I Do, But I Don't

I Do, But I Don't

Tuesday, November 25, 2014

Losing My Religion

The past few years have caused me to really take a long, hard look at my life, who I am and what I believe.  I've come close to kicking the bucket four or five times in the last three years, and coming face to face with one's own mortality is a horrifying but enlightening experience.  Revelatory, if you will.  It's forced me to look at the carnage of my existence, the joys of being on this planet, and try to solidify just what it is in my heart that I believe.

And it has not been easy.

I was raised in a Baptist home, but it was really my mother who was the driving force spiritually.  My father was, at best, a recreational Christian.  It was only after I had joined the Navy and got together with a group of Christians on the ship that I really started to see what I believed, to begin to have an apprehension of what it was my mother believed and why she believed it.  I dove head-first into the faith, purchasing commentaries, different translations and the like with the hope that I'd learn more, understand more.  A few years later, pursued a seminary education and thought I finally had it figured out.

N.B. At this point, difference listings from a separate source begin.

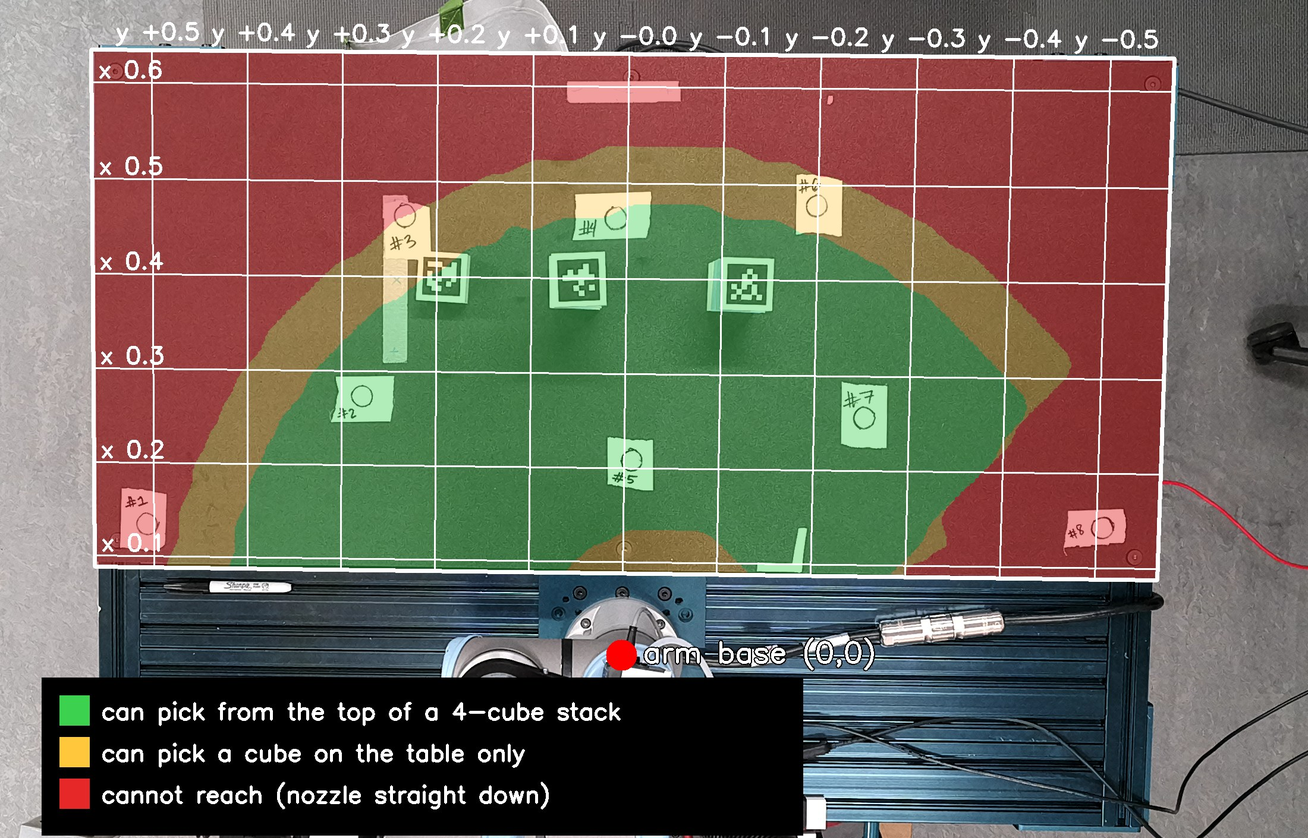
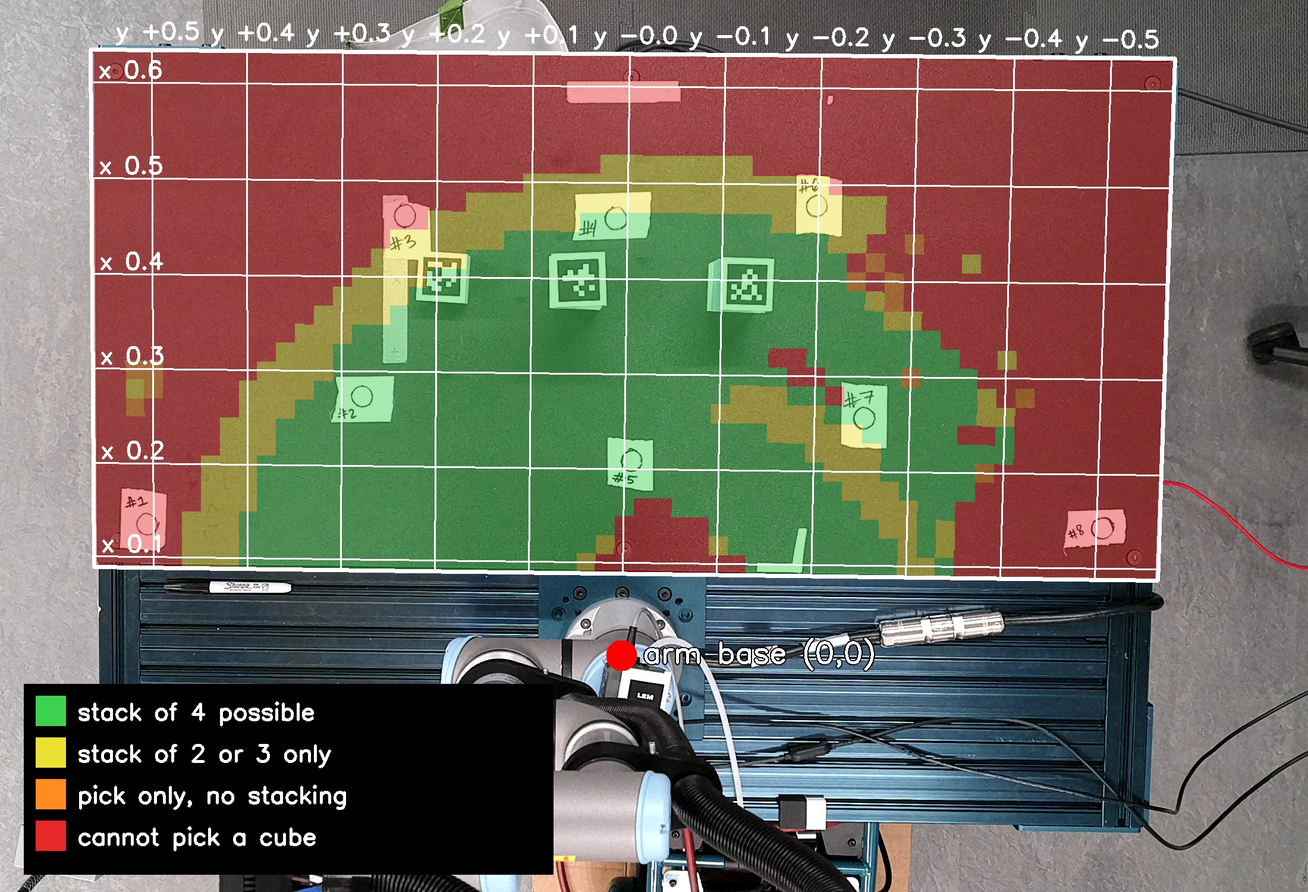
Redraw the arm reach map with 50 mm cubes and by stack height

diff --git a/docs/arm_reach/README.md b/docs/arm_reach/README.md
@@ -2,43 +2,32 @@
 
 ![Arm reach on the table](arm_reach_on_table.jpg)
 
-The picture is an overhead 4K still with the reach drawn on the table plane. The grid is every 10 cm in `base_link`: x is forward from the arm base and y is to the arm's left (left of the picture).
+The picture is an overhead 4K still with the reach drawn on the table plane. The grid is every 10 cm in `base_link`: x is forward from the arm base and y is to the arm's left (left of the picture). Cubes are 50 mm (`workcell.py`; 39.2 mm is the tag's black square), and the table top is at z = -0.005 m.
 
-| Colour | Meaning |
-| --- | --- |
-| Green | The arm can pick a cube whose tag is on top of a 4-cube stack (tag z about 0.150 m). |
-| Amber | The arm can pick a cube on the table (tag z about 0.033 m), but not from the top of a tall stack. |
-| Red | The arm cannot reach, with the nozzle straight down. |
-
-## Limits on the table (x from 0.09 to 0.63 m, y within +-0.565 m)
-
-| | Cube on the table | Top of a 4-cube stack |
+| Colour | Share of the table | Meaning |
 | --- | --- | --- |
-| Furthest forward, y = 0 | x = 0.53 m | x = 0.47 m |
-| Furthest forward, y = +0.2 | 0.47 m | 0.39 m |
-| Furthest forward, y = -0.2 | 0.50 m | 0.44 m |
-| Furthest left (+y), x = 0.25 | y = +0.42 m | y = +0.34 m |
-| Furthest right (-y), x = 0.25 | y = -0.42 m | y = -0.42 m |
-| Nearest to the base, y = 0 | x = 0.14 m | x = 0.14 m |
+| Green | 34% | A stack of 4 cubes can be built here: cubes can be picked up from here, and a cube can be placed on top of a 1-, 2- and 3-cube stack here. |
+| Yellow | 11% | A stack of 2 or 3 cubes can be built here, but not 4. |
+| Orange | 1% | A cube can be picked up here, but nothing can be stacked on it. |
+| Red | 54% | A cube here cannot be picked up. |
 
-- Under half the table is reachable: 52% for a cube on the table, 39% for the top of a 4-stack.
-- Nothing at x = 0.55 m or further, and nothing beyond about |y| 0.45 m.
-- The far third of the table (x above 0.5 m) and both far side strips can't be used.
-- Cubes should sit roughly within x 0.15 to 0.45 m and y -0.3 to +0.3 m. The tall stack is safest at x 0.15 to 0.35 m.
-- A strip around the base (about 0.14 m in front of it at y = 0) is also unreachable.
-- Reach is asymmetric: the arm reaches further left (+y) near the base and further forward on the right, because the nozzle yaw is fixed and wrist 3 is limited to -130..+140 degrees.
-- The calibration marks #1 (y +0.51) and #8 (y -0.51) are outside the green area. They were touched with a free tool orientation, not with the nozzle straight down.
+## What it means for stacking
+
+- **The usable area is a ring around the base.** At y = 0 a cube on the table can be picked from x = 0.16 to 0.52 m. A stack of 4 can be built from x = 0.16 to 0.46 m.
+- **Sides:** at y = +0.3 a cube can be picked from x = 0.10 to 0.38 m and a 4-stack built from x = 0.10 to 0.32 m. At y = -0.3 the ranges are x = 0.10 to 0.44 m (pick) and 0.18 to 0.34 m (4-stack). Nothing beyond about |y| 0.45 m is reachable.
+- **Taller stacks shrink the area.** The share of the table where a stack of N cubes can be built is about 46% for 1, 45% for 2, 39% for 3, 34% for 4, 29% for 5, 20% for 6 and 10% for 7.
+- **Not reachable at all:** the far third of the table (x above about 0.52 m), both far side strips, and a patch right in front of the base (x below about 0.16 m near y = 0).
+- **Practical rule:** keep cubes within roughly x 0.18 to 0.45 m and y -0.3 to +0.3 m, and build tall stacks near the middle of that.
 
 ## How it was computed
 
-- **Arm:** the URDF chain from `base_link` to `vacuum_tip_link`, with the kinematic parameters in `ur_config.yaml` and the joint limits in `colman_moveit_config/config/joint_limits.yaml` as on `main` after #44.
-- **Pose:** a pick is the nozzle straight down (`EE_DOWN`, quaternion (1, 0, 0, 0)) at the tag z minus 0.01 m. The approach is 0.10 m above the tag, on the same IK solution. The table counts as reachable at a point only if both poses are found. Each point was tried from 24 starting joint configurations with a numerical 6D solver (position within 1 mm, orientation within 0.01 rad).
-- **Heights:** the table plane is at z = -0.0066 m, from the touch-off points. A cube is 39.2 mm.
-- **Projection:** the overhead pose in `camera_pose_calibration/results/overhead_camera_pose_in_base_link.yaml`, with the 4K intrinsics from `overhead_capture.npz`. Re-projecting the eight touched points lands within about 2 px of their marked centres.
+- **Arm:** the URDF chain from `base_link` to `vacuum_tip_link` with the factory kinematics in `ur_config.yaml` and the joint limits in `colman_moveit_config/config/joint_limits.yaml` as on `main` after #44.
+- **Poses:** the nozzle points straight down (`EE_DOWN`, quaternion (1, 0, 0, 0)). A pick is feasible if the grab pose (tag z - 0.01 m) and the approach pose (tag z + 0.10 m) both have an IK solution on the same branch. A place onto a stack is feasible if the drop pose (top tag z + 0.05 m) and the approach 0.05 m above it do. A cube at level n has its tag at z = -0.005 + 0.05 n. A numerical 6D solver was run on a 2 cm grid from 20 starting joint configurations per point (position within 1 mm, orientation within 0.01 rad). The grid and the isolated speckles near the edge come from this solver and the 2 cm cell size.
+- **Projection:** the overhead pose in `camera_pose_calibration/results/overhead_camera_pose_in_base_link.yaml` with the 4K intrinsics from `overhead_capture.npz`.
 - **Still:** `colman_calibration_archive/overhead_4k_capture/overhead_rgb.png`.
 
 ## What this does not include
 
-- It is kinematics only. MoveIt collision checks, the table and the held cube's planning box, the wrist camera's view and motion-planner failures are not modelled, so the real usable area can be somewhat smaller. It does not include the place poses (0.05 m approach), only the pick poses.
-- The solver is not TRAC-IK, so points near the green edge may flip either way. Treat the outline as +-1 to 2 cm.
-- Only these two heights were tested. A stack of 2 or 3 cubes falls between the green and amber areas.
+- It is kinematics only. MoveIt collision checks, the table and the held cube's planning box, the wrist camera's view and motion-planner failures are not modelled, so the real usable area can be smaller.
+- The solver is not TRAC-IK, so points near an edge may flip either way. Treat the outlines as +-2 to 3 cm.
+- This replaces an earlier version of this map that wrongly used 39.2 mm cubes.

I didn't.

One thing I learned and have experienced is that religion as we know it today is not at all what the early Christians believed or practiced.  It's a weird, watered-down and funky version of what we think we're supposed to believe and experience.  Since this is my blog and it contains my thoughts, I decided to share with you a little bit of what I believe and have learned about faith over the course of my 50 years on this planet.

I believe that love really is the answer.  When we truly love, we forgive, we have the ability to see the flaws in others but also realize that they are not the sum total of those flaws.  True love sacrifices, it doesn't judge, it doesn't hate but it does get pissed off once in a while.

I affirm the Creeds of the Church.  The Nicene and Apostle's Creeds have meaning and are great barometers to determine whether we're on track or not.  Or if we need to reevaluate our belief system.

Pharisees exist everywhere and sometimes, they reside in our very hearts.  The Pharisees were real jerks back in the days of Christ.  They were the political/religious leaders of the day who used their position in the faith as political leverage - they hounded Christ his whole time on earth and they were ultimately responsible for His death.  Today, their impact on the political landscape is undeniable - with the passage of religious laws that have no place in the Constitution, whose motives are to recreate a theocratic culture that cannot nor will not every come to fruition.  They will fight, kick, scratch and destroy whomever gets in their way of this quest, and more often than not, it's those closest to them that are the casualties in their holy war.  We've all known a few of these people and sometimes, if we're honest with ourselves, we know that they reside in our minds as well.

I no longer believe in the death penalty as we know it.  Don't get me wrong - if we catch someone in the act of a heinous crime, or if we have completely irrefutable evidence, I can understand swift justice.  But if I am going to say that I'm pro-life, I can't intellectually ascend to the acceptance of the death penalty when there is even a slight chance that we may be getting it wrong.  I just can't do it.

Politics should never hinder our ability to fellowship.  Republican, Democrat, Independent, Libertarian...those are just labels that define a political world view.  It does not define us spiritually.  Never should we find ourselves in a position where we refuse to break bread or to have fellowship with someone because of their political proclivities.  That's just stupid.

The beginning of spirituality is the end of self.  To truly have a relationship with the Creator, we have to die to ourselves.  I've not accomplished this task, but I know it to be true.  The absolute embodiment of our love for God lies in our self-sacrifice for others - and not just for those who we know intimately, but even those we don't.  I was once told that the homeless were God's wedding invitation to the Marriage Supper of the Lamb and I'll tell you, I don't know that not to be the case.

We've gotten it wrong for so long, it may be impossible to get it right again in the macro.  Televangelists, get rich quick schemes, name-it and claim-it, false healings and of course, the Joel Osteen mega church malarkey has so permeated the fabric of our faith community that we've lost sight of what really matters.  What used to be a place of worship, fellowship and love has turned into a retail establishment wherein we can purchase emotional indulgences and walk away feeling as though we've experienced something spiritual.  It is going to take nothing short of a dramatic reformation of the Church to see these problems go away.

We're approaching the Thanksgiving holiday, followed by Christmas and to me, in many ways, Thanksgiving signifies more than contemporary Christmas does about faith.  At the end of the day, we are to approach all things with a spirit of gratitude and thankfulness.  And before you consider me anathema, remember that I do believe, I just don't believe in the fecal matter being dished out today and called "Christianity."

Merry Christmas!